───── Data under study

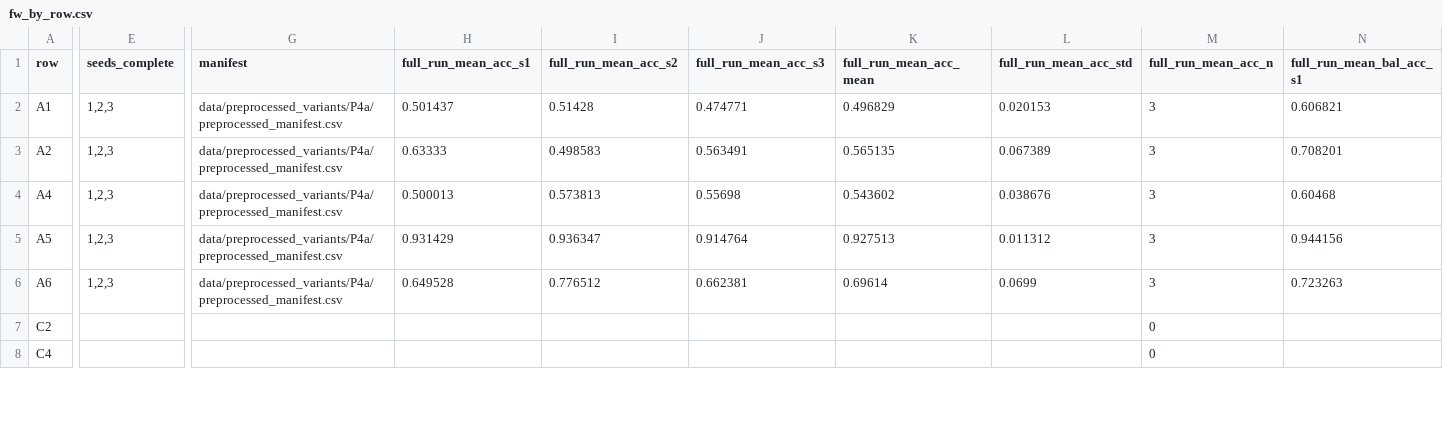
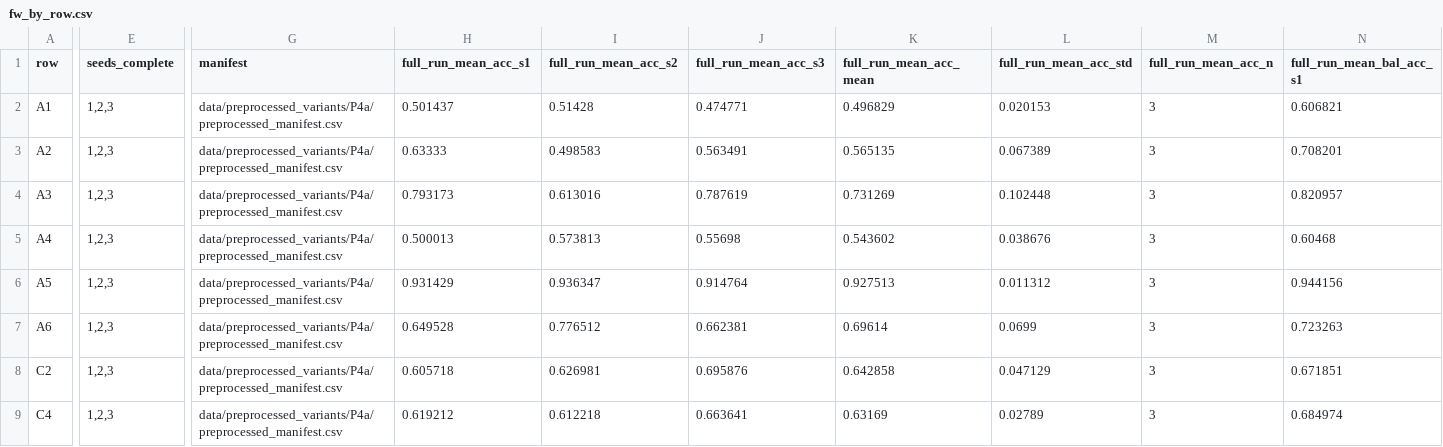
Before and after one commit to bapurba893/plant3d-thesis, a CSV file: results/pp_summary/fw_by_row.csv, drawn as a sheet; only a part is shown, gaps mark what is left out; addresses are those after the commit; rows hold the shown columns only; the diff covers the shown part only; the diff names each change by its address in the sheet, - before the commit and + after, or states it on an @@ line.

```diff
--- a/results/pp_summary/fw_by_row.csv
+++ b/results/pp_summary/fw_by_row.csv
+row 4: A3 | 1,2,3 | data/preprocessed_variants/P4a/preprocessed_manifest.csv | 0.793173 | 0.613016 | 0.787619 | 0.731269 | 0.102448 | 3 | 0.820957
-E8:E9 (seeds_complete): (empty)
+E8:E9 (seeds_complete): 1,2,3
-G8:G9 (manifest): (empty)
+G8:G9 (manifest): data/preprocessed_variants/P4a/preprocessed_manifest.csv
-H8 (full_run_mean_acc_s1): (empty)
+H8 (full_run_mean_acc_s1): 0.605718
-I8 (full_run_mean_acc_s2): (empty)
+I8 (full_run_mean_acc_s2): 0.626981
-J8 (full_run_mean_acc_s3): (empty)
+J8 (full_run_mean_acc_s3): 0.695876
-K8 (full_run_mean_acc_mean): (empty)
+K8 (full_run_mean_acc_mean): 0.642858
-L8 (full_run_mean_acc_std): (empty)
+L8 (full_run_mean_acc_std): 0.047129
-M8:M9 (full_run_mean_acc_n): 0
+M8:M9 (full_run_mean_acc_n): 3
-N8 (full_run_mean_bal_acc_s1): (empty)
+N8 (full_run_mean_bal_acc_s1): 0.671851
-H9 (full_run_mean_acc_s1): (empty)
+H9 (full_run_mean_acc_s1): 0.619212
-I9 (full_run_mean_acc_s2): (empty)
+I9 (full_run_mean_acc_s2): 0.612218
-J9 (full_run_mean_acc_s3): (empty)
+J9 (full_run_mean_acc_s3): 0.663641
-K9 (full_run_mean_acc_mean): (empty)
+K9 (full_run_mean_acc_mean): 0.63169
-L9 (full_run_mean_acc_std): (empty)
+L9 (full_run_mean_acc_std): 0.02789
-N9 (full_run_mean_bal_acc_s1): (empty)
+N9 (full_run_mean_bal_acc_s1): 0.684974
```
Also changed, not shown: 82 edited cells elsewhere in this file, 16 other files.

──────────

**Exercise:**
Return each entry exactly as it stands above, apart from any images.

**Output of the exercise:**
Before and after one commit to bapurba893/plant3d-thesis, a CSV file: results/pp_summary/fw_by_row.csv, drawn as a sheet; only a part is shown, gaps mark what is left out; addresses are those after the commit; rows hold the shown columns only; the diff covers the shown part only; the diff names each change by its address in the sheet, - before the commit and + after, or states it on an @@ line.

```diff
--- a/results/pp_summary/fw_by_row.csv
+++ b/results/pp_summary/fw_by_row.csv
+row 4: A3 | 1,2,3 | data/preprocessed_variants/P4a/preprocessed_manifest.csv | 0.793173 | 0.613016 | 0.787619 | 0.731269 | 0.102448 | 3 | 0.820957
-E8:E9 (seeds_complete): (empty)
+E8:E9 (seeds_complete): 1,2,3
-G8:G9 (manifest): (empty)
+G8:G9 (manifest): data/preprocessed_variants/P4a/preprocessed_manifest.csv
-H8 (full_run_mean_acc_s1): (empty)
+H8 (full_run_mean_acc_s1): 0.605718
-I8 (full_run_mean_acc_s2): (empty)
+I8 (full_run_mean_acc_s2): 0.626981
-J8 (full_run_mean_acc_s3): (empty)
+J8 (full_run_mean_acc_s3): 0.695876
-K8 (full_run_mean_acc_mean): (empty)
+K8 (full_run_mean_acc_mean): 0.642858
-L8 (full_run_mean_acc_std): (empty)
+L8 (full_run_mean_acc_std): 0.047129
-M8:M9 (full_run_mean_acc_n): 0
+M8:M9 (full_run_mean_acc_n): 3
-N8 (full_run_mean_bal_acc_s1): (empty)
+N8 (full_run_mean_bal_acc_s1): 0.671851
-H9 (full_run_mean_acc_s1): (empty)
+H9 (full_run_mean_acc_s1): 0.619212
-I9 (full_run_mean_acc_s2): (empty)
+I9 (full_run_mean_acc_s2): 0.612218
-J9 (full_run_mean_acc_s3): (empty)
+J9 (full_run_mean_acc_s3): 0.663641
-K9 (full_run_mean_acc_mean): (empty)
+K9 (full_run_mean_acc_mean): 0.63169
-L9 (full_run_mean_acc_std): (empty)
+L9 (full_run_mean_acc_std): 0.02789
-N9 (full_run_mean_bal_acc_s1): (empty)
+N9 (full_run_mean_bal_acc_s1): 0.684974
```
Also changed, not shown: 82 edited cells elsewhere in this file, 16 other files.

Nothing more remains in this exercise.